BT and the rest of the internet service providers (ISPs) – including Virgin with its optical-fibre network - have been moaning away about how difficult it all is, and how wretched customers who have paid premium rates for 'fast' broadband should read that phrase 'up to' in the fine print before they complain that they never get anywhere near the promised speed.
But BT and all those other klutzes are put to shame by Malaysia's leading ISP, Velchip. It's offering Malaysia's 60 million people unlimited high speed Internet connection of 224Mbps at a cost of less than a quid a month. I pay BT around £30 for an alleged 8Mbps which drops to as little as a hundredth of that speed when they stop pedalling in the local exchange.
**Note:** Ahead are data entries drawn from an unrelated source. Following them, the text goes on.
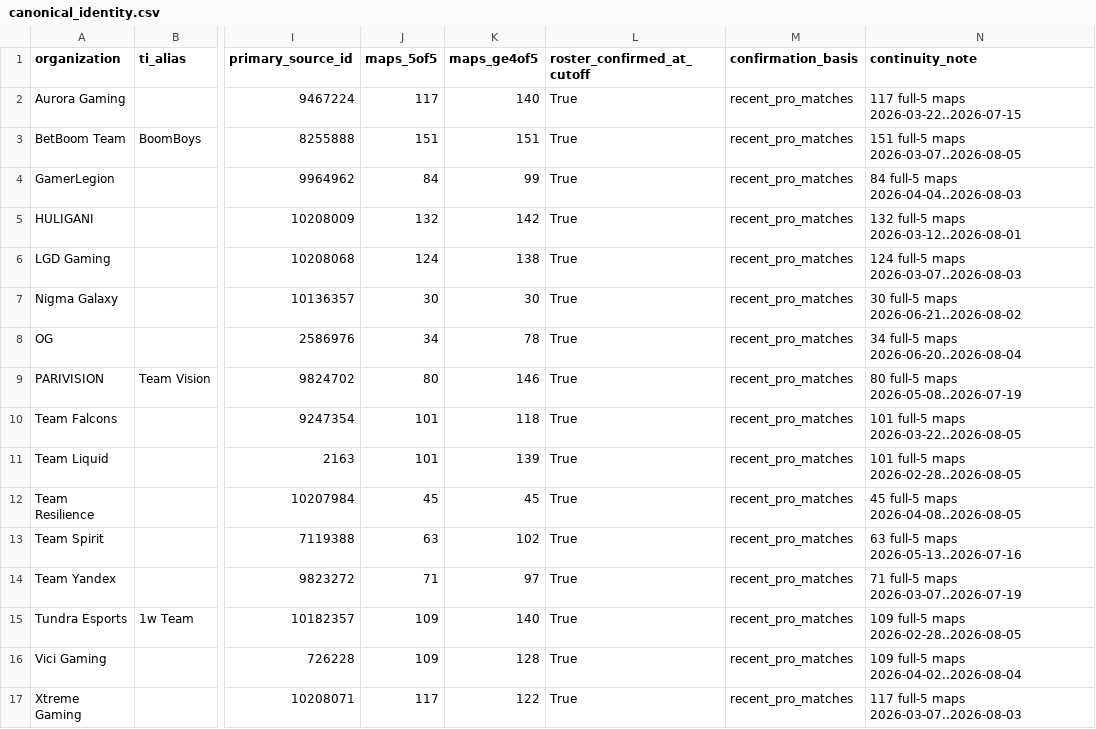
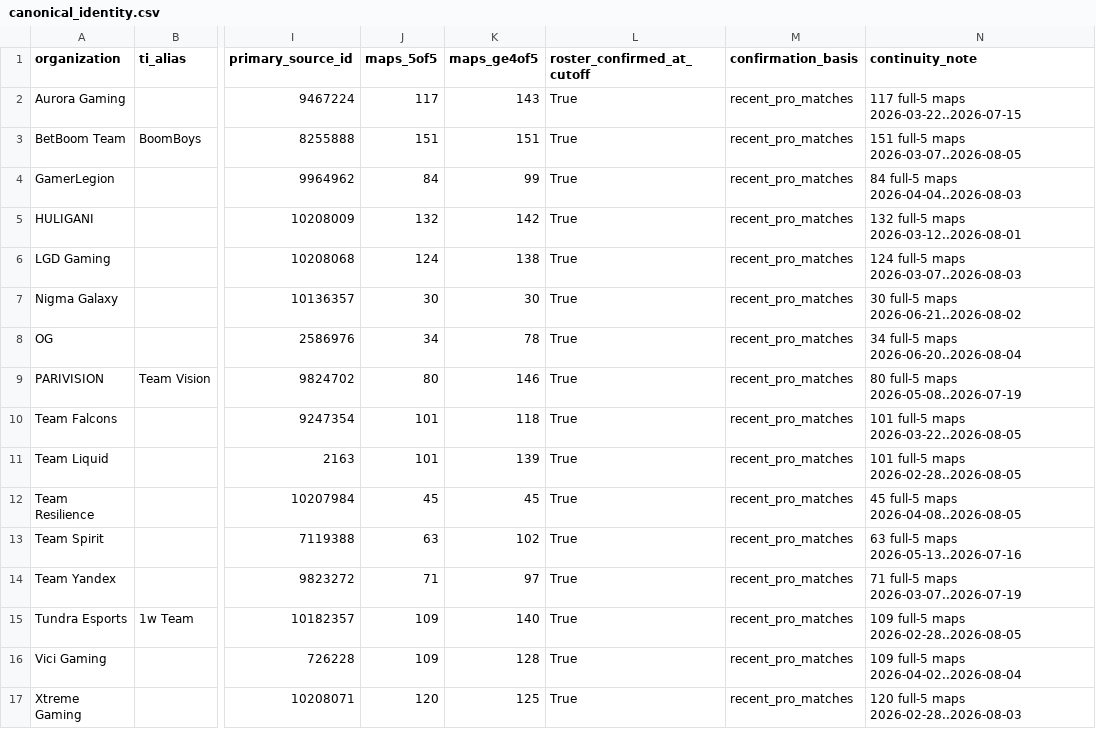
Before and after one commit to Rhymer-Lcy/dota2-ti-predict, a CSV file: data/ti2026/inputs/canonical_identity.csv, drawn as a sheet; only a part is shown, gaps mark what is left out; the diff names each change by its address in the sheet, - before the commit and + after, or states it on an @@ line.

```diff
--- a/data/ti2026/inputs/canonical_identity.csv
+++ b/data/ti2026/inputs/canonical_identity.csv
-K2 (maps_ge4of5): 140
+K2 (maps_ge4of5): 143
-J17 (maps_5of5): 117
+J17 (maps_5of5): 120
-K17 (maps_ge4of5): 122
+K17 (maps_ge4of5): 125
-N17 (continuity_note): 117 full-5 maps 2026-03-07..2026-08-03
+N17 (continuity_note): 120 full-5 maps 2026-02-28..2026-08-03
```
Also changed, not shown: data/ti2026/inputs/canonical_sources.csv, data/ti2026/inputs/folds.csv, 1 other file.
The really irritating thing is how they do it: via the Malaysian national grid. Why irritating? Because broadband over power-line technology was being tested three or four years ago here in the UK. And Australia. And the US. Oh, and Scotland. We've heard very little of it since. Presumably because of such 'technical problems' as non-subscribers getting their neighbours' porn downloading into their toasters. Or was it because, and back in 2004 Winchester speed broadbanders were being charged £30 a month, it could be too inexpensive?